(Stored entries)
---+---
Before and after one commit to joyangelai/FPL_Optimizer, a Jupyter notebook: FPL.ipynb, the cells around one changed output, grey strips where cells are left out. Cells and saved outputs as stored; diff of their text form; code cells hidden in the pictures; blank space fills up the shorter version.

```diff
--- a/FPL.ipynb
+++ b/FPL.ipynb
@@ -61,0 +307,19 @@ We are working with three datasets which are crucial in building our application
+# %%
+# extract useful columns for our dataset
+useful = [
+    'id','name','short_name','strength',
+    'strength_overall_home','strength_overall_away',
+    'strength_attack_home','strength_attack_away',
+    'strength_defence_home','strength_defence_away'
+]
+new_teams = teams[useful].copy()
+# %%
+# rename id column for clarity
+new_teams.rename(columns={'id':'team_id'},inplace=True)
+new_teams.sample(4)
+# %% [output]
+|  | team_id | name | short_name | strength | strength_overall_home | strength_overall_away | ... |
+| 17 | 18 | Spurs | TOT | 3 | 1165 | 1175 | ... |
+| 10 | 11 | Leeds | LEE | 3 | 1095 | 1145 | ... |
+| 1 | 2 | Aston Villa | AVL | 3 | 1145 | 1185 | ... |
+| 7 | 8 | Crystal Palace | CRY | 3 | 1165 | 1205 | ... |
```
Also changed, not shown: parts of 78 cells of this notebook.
---+---
## GOAL OF THE EXERCISE
Could you retype every record above exactly as given?

## ANSWER BOX
Before and after one commit to joyangelai/FPL_Optimizer, a Jupyter notebook: FPL.ipynb, the cells around one changed output, grey strips where cells are left out. Cells and saved outputs as stored; diff of their text form; code cells hidden in the pictures; blank space fills up the shorter version.

```diff
--- a/FPL.ipynb
+++ b/FPL.ipynb
@@ -61,0 +307,19 @@ We are working with three datasets which are crucial in building our application
+# %%
+# extract useful columns for our dataset
+useful = [
+    'id','name','short_name','strength',
+    'strength_overall_home','strength_overall_away',
+    'strength_attack_home','strength_attack_away',
+    'strength_defence_home','strength_defence_away'
+]
+new_teams = teams[useful].copy()
+# %%
+# rename id column for clarity
+new_teams.rename(columns={'id':'team_id'},inplace=True)
+new_teams.sample(4)
+# %% [output]
+|  | team_id | name | short_name | strength | strength_overall_home | strength_overall_away | ... |
+| 17 | 18 | Spurs | TOT | 3 | 1165 | 1175 | ... |
+| 10 | 11 | Leeds | LEE | 3 | 1095 | 1145 | ... |
+| 1 | 2 | Aston Villa | AVL | 3 | 1145 | 1185 | ... |
+| 7 | 8 | Crystal Palace | CRY | 3 | 1165 | 1205 | ... |
```
Also changed, not shown: parts of 78 cells of this notebook.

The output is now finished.